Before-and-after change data
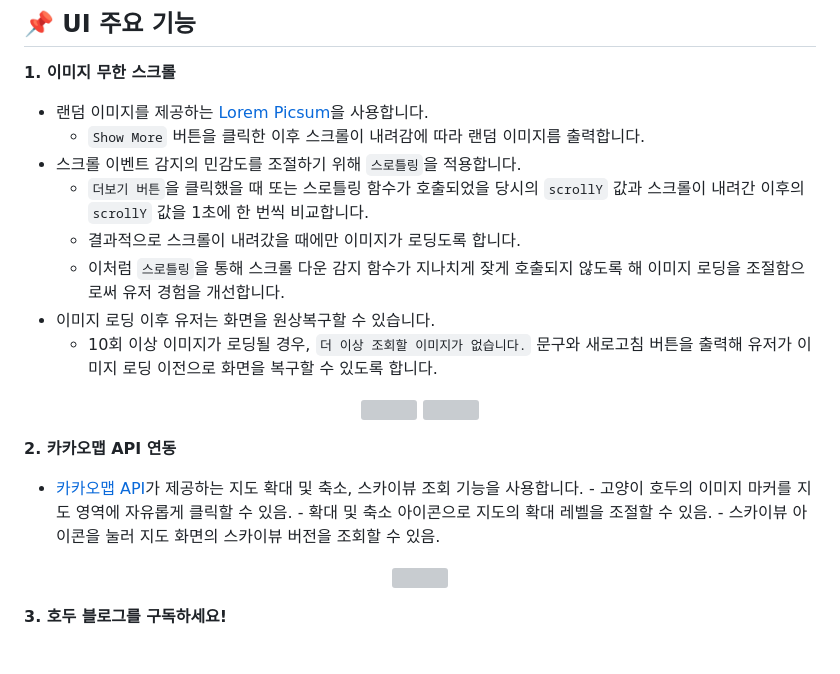
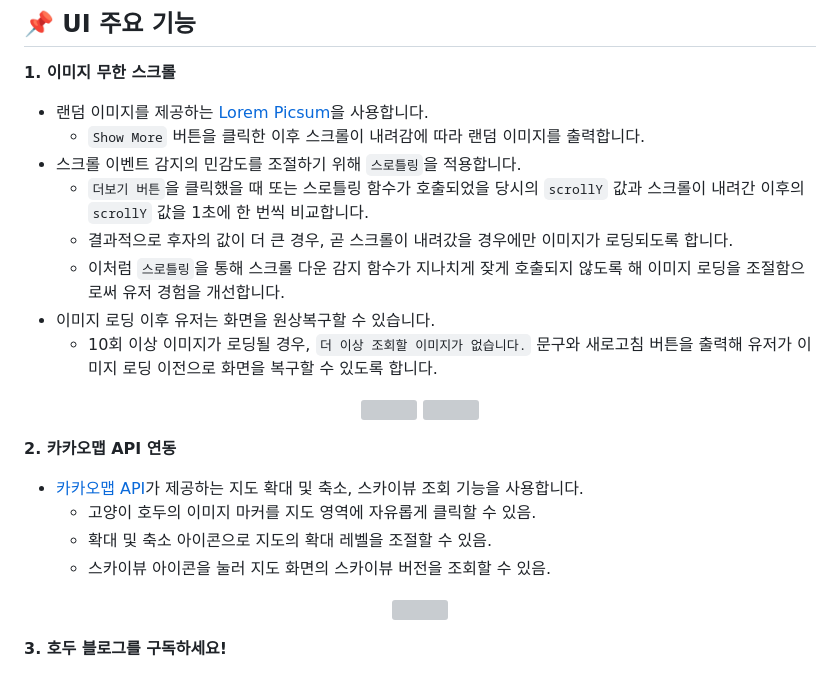
Before and after one commit to biiit4894/oreumi-fe-project, a Markdown page: README.md, the part around the change. Rendered like a GitHub page; grey boxes are pictures that could not be loaded.

```diff
--- a/README.md
+++ b/README.md
@@ -27,10 +27,10 @@ ESTsoft 오르미 백엔드 개발자 과정 4기의 프론트엔드 미니 프
 **1. 이미지 무한 스크롤**
 
 - 랜덤 이미지를 제공하는 <a href="https://picsum.photos/">Lorem Picsum</a>을 사용합니다.
-  - `Show More` 버튼을 클릭한 이후 스크롤이 내려감에 따라 랜덤 이미지름 출력합니다.
+  - `Show More` 버튼을 클릭한 이후 스크롤이 내려감에 따라 랜덤 이미지를 출력합니다.
 - 스크롤 이벤트 감지의 민감도를 조절하기 위해 `스로틀링`을 적용합니다.
   - `더보기 버튼`을 클릭했을 때 또는 스로틀링 함수가 호출되었을 당시의 `scrollY` 값과 스크롤이 내려간 이후의 `scrollY` 값을 1초에 한 번씩 비교합니다.
-  - 결과적으로 스크롤이 내려갔을 때에만 이미지가 로딩도록 합니다.
+  - 결과적으로 후자의 값이 더 큰 경우, 곧 스크롤이 내려갔을 경우에만 이미지가 로딩되도록 합니다.
   - 이처럼 `스로틀링`을 통해 스크롤 다운 감지 함수가 지나치게 잦게 호출되지 않도록 해 이미지 로딩을 조절함으로써 유저 경험을 개선합니다.
 - 이미지 로딩 이후 유저는 화면을 원상복구할 수 있습니다.
   - 10회 이상 이미지가 로딩될 경우, `더 이상 조회할 이미지가 없습니다.` 문구와 새로고침 버튼을 출력해 유저가 이미지 로딩 이전으로 화면을 복구할 수 있도록 합니다.
@@ -42,7 +42,10 @@ ESTsoft 오르미 백엔드 개발자 과정 4기의 프론트엔드 미니 프
 
 **2. 카카오맵 API 연동**
 
-- <a href="https://apis.map.kakao.com/">카카오맵 API</a>가 제공하는 지도 확대 및 축소, 스카이뷰 조회 기능을 사용합니다. - 고양이 호두의 이미지 마커를 지도 영역에 자유롭게 클릭할 수 있음. - 확대 및 축소 아이콘으로 지도의 확대 레벨을 조절할 수 있음. - 스카이뷰 아이콘을 눌러 지도 화면의 스카이뷰 버전을 조회할 수 있음.
+- <a href="https://apis.map.kakao.com/">카카오맵 API</a>가 제공하는 지도 확대 및 축소, 스카이뷰 조회 기능을 사용합니다.
+    - 고양이 호두의 이미지 마커를 지도 영역에 자유롭게 클릭할 수 있음.
+    - 확대 및 축소 아이콘으로 지도의 확대 레벨을 조절할 수 있음.
+    - 스카이뷰 아이콘을 눌러 지도 화면의 스카이뷰 버전을 조회할 수 있음.
 <p align="center">
   <img src="https://github.com/biiit4894/hodu-fe-project/assets/82032418/be7a5eef-865a-4c54-9f28-86e09413d2cd">
 </p>
```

▸ **INSTRUCTIONS FOR THE TASK**: Having removed the pictures, write out the records exactly as they stand.

▸ **EXERCISE RESPONSE**:
Before and after one commit to biiit4894/oreumi-fe-project, a Markdown page: README.md, the part around the change. Rendered like a GitHub page; grey boxes are pictures that could not be loaded.

```diff
--- a/README.md
+++ b/README.md
@@ -27,10 +27,10 @@ ESTsoft 오르미 백엔드 개발자 과정 4기의 프론트엔드 미니 프
 **1. 이미지 무한 스크롤**
 
 - 랜덤 이미지를 제공하는 <a href="https://picsum.photos/">Lorem Picsum</a>을 사용합니다.
-  - `Show More` 버튼을 클릭한 이후 스크롤이 내려감에 따라 랜덤 이미지름 출력합니다.
+  - `Show More` 버튼을 클릭한 이후 스크롤이 내려감에 따라 랜덤 이미지를 출력합니다.
 - 스크롤 이벤트 감지의 민감도를 조절하기 위해 `스로틀링`을 적용합니다.
   - `더보기 버튼`을 클릭했을 때 또는 스로틀링 함수가 호출되었을 당시의 `scrollY` 값과 스크롤이 내려간 이후의 `scrollY` 값을 1초에 한 번씩 비교합니다.
-  - 결과적으로 스크롤이 내려갔을 때에만 이미지가 로딩도록 합니다.
+  - 결과적으로 후자의 값이 더 큰 경우, 곧 스크롤이 내려갔을 경우에만 이미지가 로딩되도록 합니다.
   - 이처럼 `스로틀링`을 통해 스크롤 다운 감지 함수가 지나치게 잦게 호출되지 않도록 해 이미지 로딩을 조절함으로써 유저 경험을 개선합니다.
 - 이미지 로딩 이후 유저는 화면을 원상복구할 수 있습니다.
   - 10회 이상 이미지가 로딩될 경우, `더 이상 조회할 이미지가 없습니다.` 문구와 새로고침 버튼을 출력해 유저가 이미지 로딩 이전으로 화면을 복구할 수 있도록 합니다.
@@ -42,7 +42,10 @@ ESTsoft 오르미 백엔드 개발자 과정 4기의 프론트엔드 미니 프
 
 **2. 카카오맵 API 연동**
 
-- <a href="https://apis.map.kakao.com/">카카오맵 API</a>가 제공하는 지도 확대 및 축소, 스카이뷰 조회 기능을 사용합니다. - 고양이 호두의 이미지 마커를 지도 영역에 자유롭게 클릭할 수 있음. - 확대 및 축소 아이콘으로 지도의 확대 레벨을 조절할 수 있음. - 스카이뷰 아이콘을 눌러 지도 화면의 스카이뷰 버전을 조회할 수 있음.
+- <a href="https://apis.map.kakao.com/">카카오맵 API</a>가 제공하는 지도 확대 및 축소, 스카이뷰 조회 기능을 사용합니다.
+    - 고양이 호두의 이미지 마커를 지도 영역에 자유롭게 클릭할 수 있음.
+    - 확대 및 축소 아이콘으로 지도의 확대 레벨을 조절할 수 있음.
+    - 스카이뷰 아이콘을 눌러 지도 화면의 스카이뷰 버전을 조회할 수 있음.
 <p align="center">
   <img src="https://github.com/biiit4894/hodu-fe-project/assets/82032418/be7a5eef-865a-4c54-9f28-86e09413d2cd">
 </p>
```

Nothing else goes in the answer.